GoDoc

Try/Catch/Finally in Go

Experiment in Golang that tries to bring the exception behaviour of Java/Python/C++ to Golang using the same syntax.

Experiment only!!

I as a Go developer, do not recomend to use this library in production or real world code. The Go language was designed to do not use expections, instead use the explicit error management suggested in Effective Go. A good programmer MUST write idiomatic code.

Instead you should use this project as a learning tool to understand the exceptions flow in a language like python/c++ and python.

It also shows that Go, even without explicit exceptions has the semantics needed to provide it exactly in the same way Java/C++ and Python does.

Approach

  1. We need Try, Catch and Finally methods.
  2. We need a Throw() method for rethrowing exceptions.
  3. It needs to be stateless so it could be nested and used across many threads.

API examples:

1. Simple panic() inside Try
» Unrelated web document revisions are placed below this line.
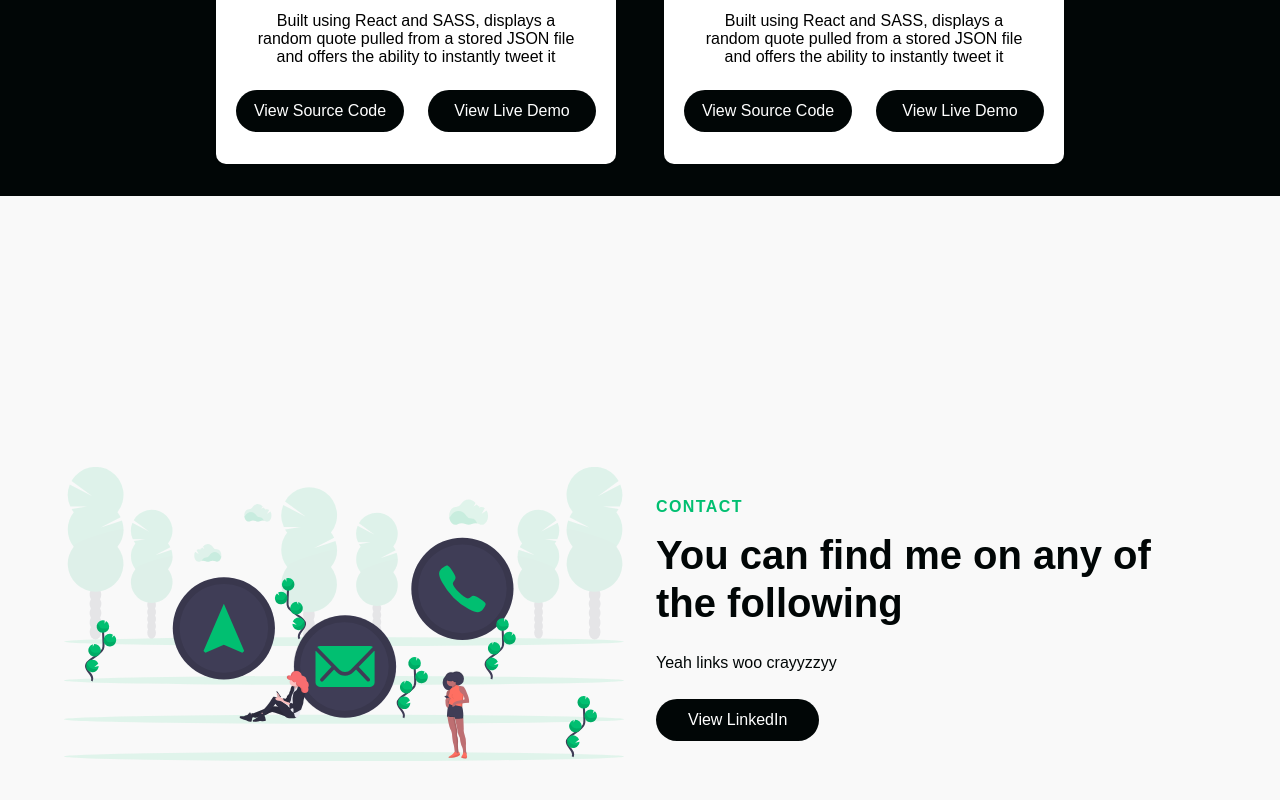
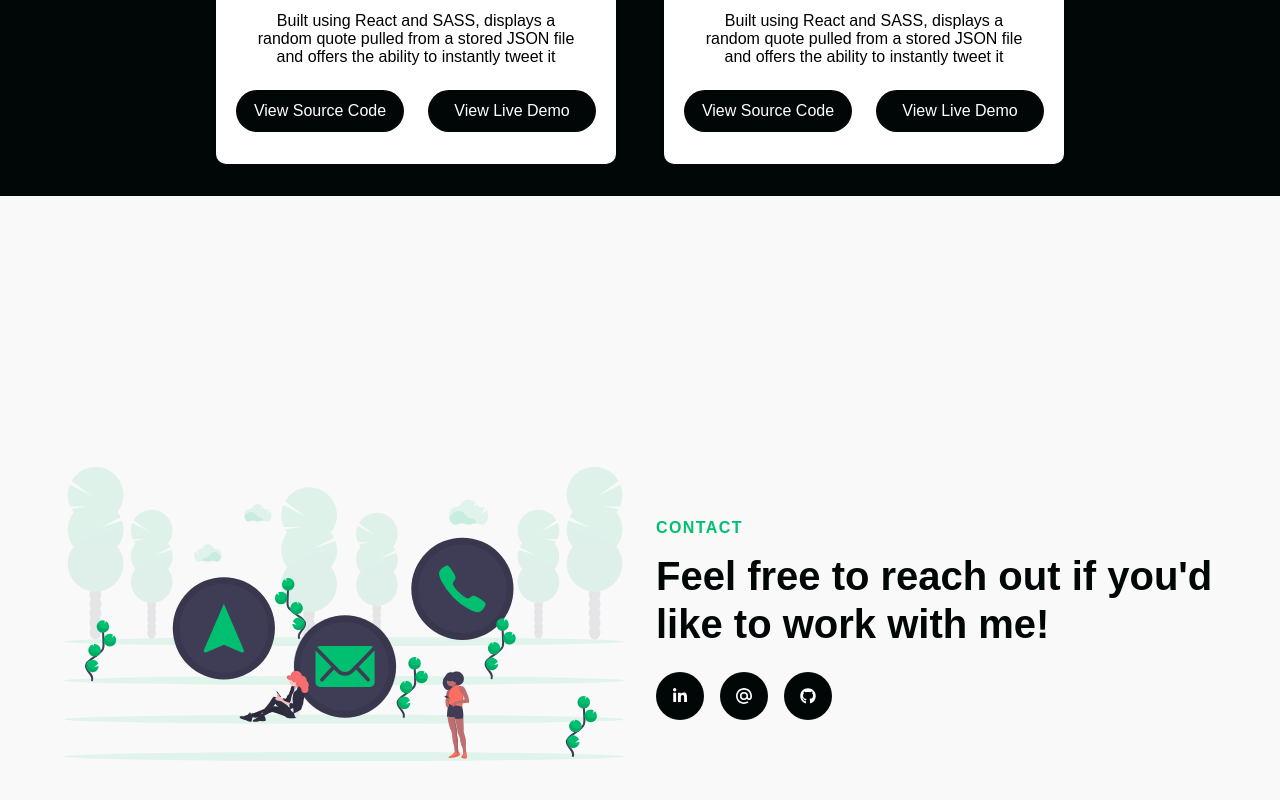
Before and after one commit to VinuJ/my-portfolio, a Next.js app: page / in a window 1280 px wide. Shown: the part 2825-3625 px from the top of the page. Built offline with nearby package versions, Linux system fonts and the light colour scheme; a web font is replaced by a local one.

Commit message:
Added contact links

```diff
--- a/pages/index.tsx
+++ b/pages/index.tsx
@@ -3,10 +3,11 @@ import Head from "next/head";
 import React, { useState } from "react";
 import Hero from "../src/components/Hero";
 import Info from "../src/components/Info";
-import { homeObjOne, homeObjTwo } from "../src/components/Info/Data";
+import { homeObjOne, contactObj } from "../src/components/Info/Data";
 import Navbar from "../src/components/Navbar";
 import Sidebar from "../src/components/Sidebar";
 import Projects from "../src/components/Projects"
+import Contact from "../src/components/Contact";
 
 const Home: NextPage = () => {
   const [isOpen, setIsOpen] = useState(false);
@@ -28,7 +29,7 @@ const Home: NextPage = () => {
       <Hero />
       <Info {...homeObjOne} />
       <Projects />
-      <Info {...homeObjTwo} />
+      <Contact {...contactObj} />
     </div>
   );
 };
--- /dev/null
+++ b/src/components/Contact/ContactElements.tsx
@@ -0,0 +1,148 @@
+import styled from "styled-components";
+import { theme } from "../../../styles/colours";
+
+interface IContainerProps {
+  lightBg?: boolean;
+}
+
+interface IRowProps {
+  imgFirst?: boolean;
+}
+
+interface IHeadingProps {
+  lightText?: boolean;
+}
+
+interface ISubtitleProps {
+  darkText?: boolean;
+}
+
+interface IButtonProps {
+    primary?: boolean;
+    dark?: boolean;
+}
+
+export const InfoContainer = styled.div`
+  min-height: calc(100vh - 5rem);
+  color: #fff;
+  background: ${({ lightBg }: IContainerProps) =>
+    lightBg ? theme.light : theme.dark};
+
+  @media screen and (max-width: 768px) {
+    padding: 6rem 0;
+  }
+`;
+
+export const InfoWrapper = styled.div`
+  display: grid;
+  z-index: 1;
+  height: 54rem;
+  width: 100%;
+  max-height: 70rem;
+  padding: 0 1.5rem;
+  justify-content: center;
+`;
+
+export const InfoRow = styled.div`
+  display: grid;
+  grid-auto-columns: minmax(auto, 1fr);
+  align-items: center;
+  grid-template-areas: ${({ imgFirst }: IRowProps) =>
+    imgFirst ? `'col2 col1'` : `'col1 col2'`};
+
+  @media screen and (max-width: 768px) {
+    grid-template-areas: ${({ imgFirst }: IRowProps) =>
+      imgFirst ? `'col1' 'col2'` : `'col1 col1' 'col2 col2'`};
+  }
+`;
+
+export const Column1 = styled.div`
+  margin-bottom: 1rem;
+  padding: 0 1rem;
+  grid-area: col1;
+`;
+
+export const Column2 = styled.div`
+  margin-bottom: 1rem;
+  padding: 0 1rem;
+  grid-area: col2;
+`;
+
+export const TextWrapper = styled.div`
+  color: #fff;
+  max-width: 35rem;
+  padding-top: 0;
+  padding-bottom: 0rem;
+`;
+
+export const TopLine = styled.p`
+  color: ${theme.colour};
+  font-size: 1rem;
+  line-height: 1rem;
+  font-weight: 700;
+  letter-spacing: 1.4px;
+  text-transform: uppercase;
+  margin-bottom: 1rem;
+`;
+
+export const Heading = styled.h1`
+  color: #fff;
+  margin-bottom: 1.5rem;
+  font-size: 2.5rem;
+  line-height: 1.2;
+  font-weight: 600;
+  color: ${({ lightText }: IHeadingProps) =>
+    lightText ? theme.lightText : theme.dark};
+
+  @media screen and (max-width: 480px) {
+    font-size: 1rem;
+  }
+`;
+
+export const Subtitle = styled.p`
+  color: #fff;
+  max-width: 28rem;
+  font-size: 1rem;
+  line-height: 1.5rem;
+  color: ${({ darkText }: ISubtitleProps) => (darkText ? theme.dark : "#fff")};
+`;
+
+export const ButtonWrapper = styled.div`
+  display: flex;
+  justify-content: flex-start;
+  margin-top: 1.5rem;
+  gap: 1rem;
+`;
+
+export const ImgWrapper = styled.div`
+  max-width: 35rem;
+  height: 100%;
+`;
+
+export const Img = styled.img`
+  width: 100%;
+  margin: 0 0 0.5rem 0;
+  padding-right: 0;
+`;
+
+export const ContactButton = styled.a`
+  border-radius: 3rem;
+  background: ${theme.dark};
+  white-space: nowrap;
+  padding: 1rem 1rem;
+  color: #fff;
+  font-size: 1rem;
+  outline: none;
+  border: none;
+  cursor: pointer;
+  display: flex;
+  justify-content: center;
+  align-items: center;
+  transition: all 0.2s ease-in-out;
+  //max-width: 10.5rem;
+  &:hover {
+    transition: all 0.2s ease-in-out;
+    background: ${({ primary }: IButtonProps) => (primary ? "#fff" : theme.colour)};
+    color: ${({ dark }: IButtonProps) => (dark ? theme.dark : "#fff")};
+  }
+`;
--- /dev/null
+++ b/src/components/Contact/index.tsx
@@ -0,0 +1,74 @@
+import React from "react";
+import { FaLinkedinIn, FaGithub } from "react-icons/fa";
+import { SiMaildotru } from "react-icons/si";
+import {
+  InfoContainer,
+  InfoWrapper,
+  InfoRow,
+  Column1,
+  Column2,
+  TextWrapper,
+  ImgWrapper,
+  TopLine,
+  Heading,
+  Subtitle,
+  Img,
+  ButtonWrapper,
+  ContactButton
+} from "./ContactElements";
+
+interface IProps {
+  id: string;
+  lightBg: boolean;
+  lightText: boolean;
+  darkText: boolean;
+  topLine: string;
+  headline: string;
+  description: string;
+  imgFirst: boolean;
+  img: any;
+  alt: string;
+  primary: boolean;
+  dark: boolean;
+}
+
+const Info = ({
+  id,
+  lightBg,
+  lightText,
+  darkText,
+  topLine,
+  headline,
+  description,
+  imgFirst,
+  img,
+  alt
+}: IProps) => {
+  return (
+    <InfoContainer id={id} lightBg={lightBg}>
+      <InfoWrapper>
+        <InfoRow imgFirst={imgFirst}>
+          <Column1>
+            <TextWrapper>
+              <TopLine>{topLine}</TopLine>
+              <Heading lightText={lightText}>{headline}</Heading>
+              <Subtitle darkText={darkText}>{description}</Subtitle>
+              <ButtonWrapper>
+                <ContactButton href="https://www.linkedin.com/in/vinu-jey/" target="_blank"><FaLinkedinIn /></ContactButton>
+                <ContactButton href="mailto:vinusan.jey@gmail.com" target="_blank"><SiMaildotru /></ContactButton>
+                <ContactButton href="https://github.com/VinuJ" target="_blank"><FaGithub /></ContactButton>
+              </ButtonWrapper>
+            </TextWrapper>
+          </Column1>
+          <Column2>
+            <ImgWrapper>
+              <Img src={img} alt={alt}></Img>
+            </ImgWrapper>
+          </Column2>
+        </InfoRow>
+      </InfoWrapper>
+    </InfoContainer>
+  );
+};
+
+export default Info;
--- a/src/components/Hero/index.tsx
+++ b/src/components/Hero/index.tsx
@@ -23,7 +23,7 @@ const Hero = () => {
           company at the same time.
         </HeroP>
         <ButtonWrapper>
-          <Button to="about" smooth={true} duration={500} spy={true} primary dark>
+          <Button to="about" smooth={true} duration={500} spy={true} offset={-80} primary dark>
             Learn More
           </Button>
         </ButtonWrapper>
--- a/src/components/Info/Data.tsx
+++ b/src/components/Info/Data.tsx
@@ -6,7 +6,7 @@ export const homeObjOne = {
   topLine: "About Me",
   headline: "Computer science graduate that loves to code",
   description:
-    "Looking for entry level jobs. Graduated with first class honours (78%) Bachelor of Engineering in computer science from the University of York",
+    "Looking for entry level software engineering roles. Graduated with first class honours Bachelor of Engineering in computer science from the University of York and blah blah blah",
   buttonLabel: "View Projects",
   imgFirst: false,
   img: "/svg-1.svg",
@@ -15,19 +15,17 @@ export const homeObjOne = {
   dark: false,
 };
 
-export const homeObjTwo = {
+export const contactObj = {
   id: "contact",
   lightBg: true,
   lightText: false,
   darkText: true,
   topLine: "Contact",
-  headline: "You can find me on any of the following",
-  description:
-    "Yeah links woo crayyzzyy",
-  buttonLabel: "View LinkedIn",
+  headline: "Feel free to reach out if you'd like to work with me!",
+  description: "",
   imgFirst: true,
   img: "/svg-8.svg",
-  alt: "Programming",
+  alt: "Contact",
   primary: false,
   dark: false,
 };
```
Unfortunately we have to include a Finally before a Catch. I have tried to find a way to avoid it, but looks impossible. Anyway, the behaviour and order of call is exactly the same than Java or Python.

import (
	"fmt"
	"github.com/manucorporat/try"
)

func main() {
	try.This(func() {
		panic("my panic")

	}).Finally(func() {
		fmt.Println("this must be printed after the catch")

	}).Catch(func(e try.E) {
		// Print crash
		fmt.Println(e)
	})
}

2. Finally is optional

import (
	"fmt"
	"github.com/manucorporat/try"
)

func main() {
	var obj interface{}
	obj = 2
	try.This(func() {
		// this operation will panic because obj is an integer
		text := obj.(string)
		fmt.Println(text)

	}).Catch(func(e try.E) {
		// Print crash
		fmt.Println(e)
	})
}

3. Rethrowing

import (
	"fmt"
	"github.com/manucorporat/try"
)

func main() {
	try.This(func() {
		panic("my panic")

	}).Finally(func() {
		fmt.Println("this must be printed after the catch")

	}).Catch(func(_ try.E) {
		fmt.Println("exception catched") // print
		try.Throw()                      // rethrow current exception!!
	})
}

4. Nested

package main

import (
	"fmt"
	"github.com/manucorporat/try"
)

func main() {
	try.This(func() {
		try.This(func() {
			panic("my panic")

		}).Catch(func(e try.E) {
			fmt.Println("fixing stuff") // print
			try.Throw()                 // rethrow current exception!!
		})

	}).Catch(func(e try.E) {
		// print
		fmt.Println(e)
	})
	fmt.Println("hey")
}

prints

fixing stuff
my panic
hey

Full covered with unit tests

Different cases of try/catch/finally

This Go package has the same behaviour than the implementation of exceptions in Java, C++ and Python.

1. No crash at all

try {
	print "1"
} catch(err) {
	print "2"
	print err
} finally {
	print "3"
}
print "4"

prints

1
3
4

2. Throw in try

try {
	print "1"
	throw "exception 1"
} catch(err) {
	print "2"
	print err
} finally {
	print "3"
}
print "4"

prints

1
2
exception 1
3
4

3. Throw in try and catch

try {
	print "1"
	throw "exception 1"
} catch(err) {
	print "2"
	throw "exception 2"
} finally {
	print "3"
}
print "4"

prints

1
2
3
---> uncatched exception 2

4. Throw in try, catch and finally

try {
	print "1"
	throw "exception 1"
} catch(err) {
	print "2"
	throw "exception 2"
} finally {
	print "3"
	throw "exception 3"
}
print "4"

prints

1
2
3
---> uncatched exception 3

yes! "exception 2" was throwed but "overwritten" by "exception 3"

5. finally is optional

try {
	print "1"
	throw "exception 1"
} catch(err) {
	print "2"
	throw "exception 2"
}
print "4"

prints

1
2
---> uncatched exception 2

5. Rethrowing exceptions

try {
	print "1"
	throw "exception 1"
} catch() {
	print "2"
	throw
}
print "4"

prints

1
2
---> uncatched exception 1